A surgical robot is commonly used rather than the endoscopic procedure in the transaxillary, BABA, and postauricular facelift approaches, although the robotic procedure is costly. The endoscopic procedure has several limitations such as the two-dimensional surgical view, restrictions and collisions in instrument manipulations, and the fulcrum effect in that the tool end points move in the direction opposite to the surgeon’s hands due to the pivot point (1,2). In addition, it needs assistants to hold the endoscope. Therefore, robotic thyroidectomy using the da Vinci Si or Xi surgical system (Intuitive Surgical Inc., Sunnyvale, CA, USA) has been introduced to overcome the limitations of endoscopic procedures. Robotic procedures provide a three-dimensional magnified view, fine motion scaling, hand-tremor filtering, innovative instrumentation with extended freedom of motion, and surgical education (1-3).

However, in the transoral approach, despite the many advantages of the robotic procedure, the endoscopic procedure via the vestibular approach is more commonly adopted worldwide than the robotic procedure. This might be related to the high cost of the robotic procedure, and the availability and need for training on the surgical robot system. The robotic procedure is costlier than the endoscopic procedure and is not available in all institutes. Moreover, practice is required for learning the technique for using the surgical robot system and being familiar with the procedure to avoid complications and overcome the learning curve. A small additional axillary skin incision is necessary to place the third robotic instrument. The robotic procedure takes more time than the endoscopic procedure in transoral thyroidectomy (2,3).

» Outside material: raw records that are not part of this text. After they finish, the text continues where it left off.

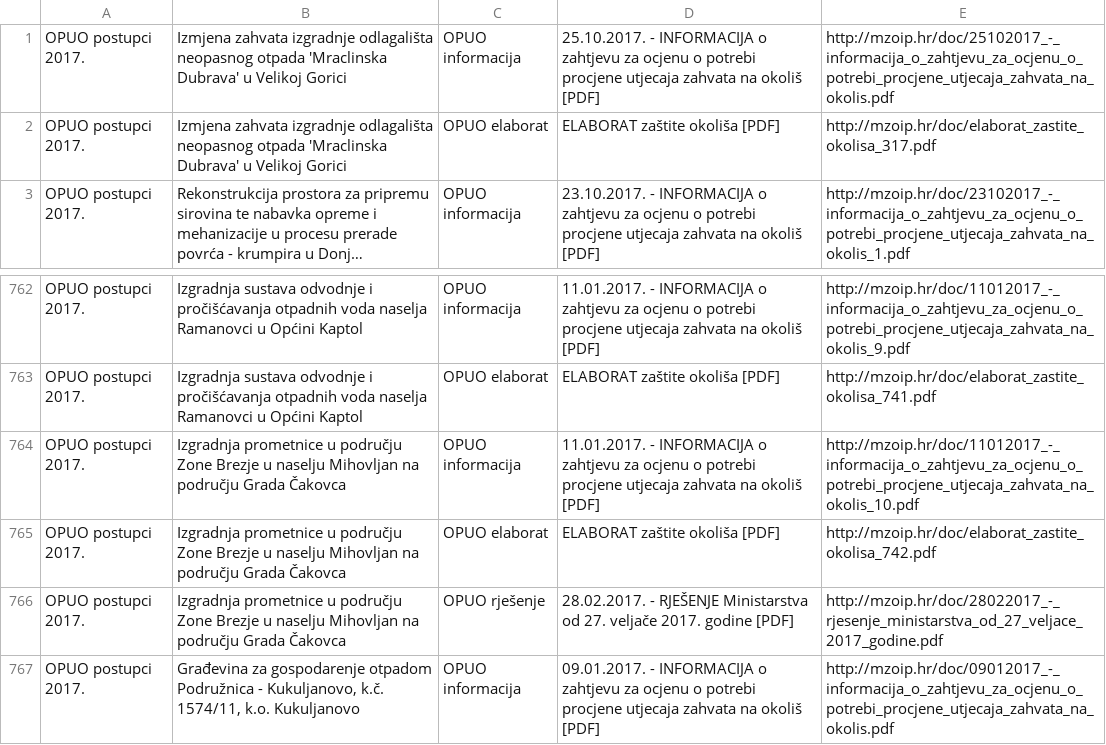
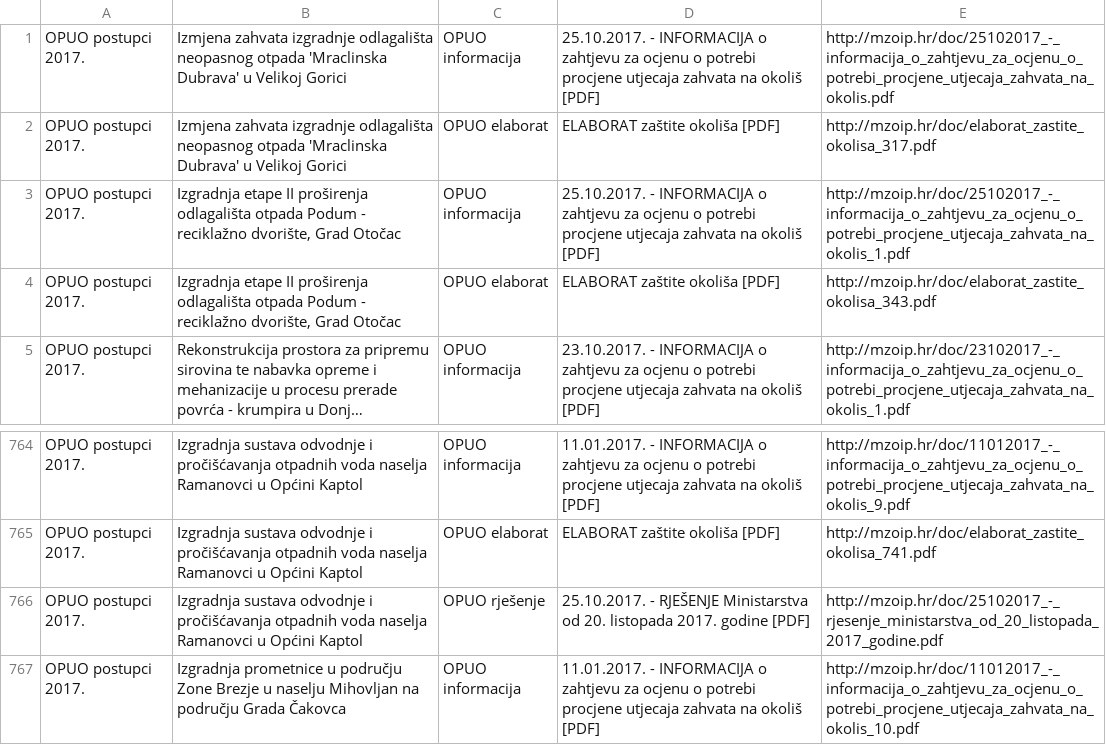
Before and after one commit to udruga-biom/puo-arhiva, a TSV file: opuo.tsv, drawn as a sheet; only a part is shown, gaps mark what is left out; the shorter side is filled out with more unchanged rows; long unchanged cells end in …; the diff names each change by its address in the sheet, - before the commit and + after, or states it on an @@ line.

Commit message:
2017-10-25

```diff
--- a/opuo.tsv
+++ b/opuo.tsv
+row 3: OPUO postupci 2017. | Izgradnja etape II proširenja odlagališta otpada Podum - reciklažno dvorište, Grad Otočac | OPUO informacija | 25.10.2017. - INFORMACIJA o zahtjevu za ocjenu o potrebi procjene utjecaja zahvata na okoliš [PDF] | http://mzoip.hr/doc/25102017_-_informacija_o_zahtjevu_za_ocjenu_o_potrebi_procjene_utjecaja_zahvata_na_okolis_1.pdf
+row 4: OPUO postupci 2017. | Izgradnja etape II proširenja odlagališta otpada Podum - reciklažno dvorište, Grad Otočac | OPUO elaborat | ELABORAT zaštite okoliša [PDF] | http://mzoip.hr/doc/elaborat_zastite_okolisa_343.pdf
+row 766: OPUO postupci 2017. | Izgradnja sustava odvodnje i pročišćavanja otpadnih voda naselja Ramanovci u Općini Kaptol | OPUO rješenje | 25.10.2017. - RJEŠENJE Ministarstva od 20. listopada 2017. godine [PDF] | http://mzoip.hr/doc/25102017_-_rjesenje_ministarstva_od_20_listopada_2017_godine.pdf
```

However, transoral robotic thyroidectomy using the da Vinci Si or Xi system has many advantages than the transoral endoscopic procedure (2,3). In addition to the main advantages of the da Vinci surgical system, such as the three-dimensional magnified view and innovative instrumentation with extended freedom of motion, the ability to use three robotic instruments simultaneously with the axillary port is especially crucial for obtaining counter traction, which facilitates dissection and improves surgical dexterity and ergonomics with the robotic procedure. Counter traction leads to a safer and more precise dissection as in the conventional thyroidectomy, especially for dissection and preservation of the parathyroid glands and recurrent laryngeal nerve. With counter traction of the tissue, the dissection of the upper pole can be performed more conveniently and easily. Moreover, external stitches for the retraction of the strap muscle and the skin flap are not necessary in the robotic procedure if a third robotic instrument is available. Also, it is convenient to take out the large surgical specimens through the axillary port.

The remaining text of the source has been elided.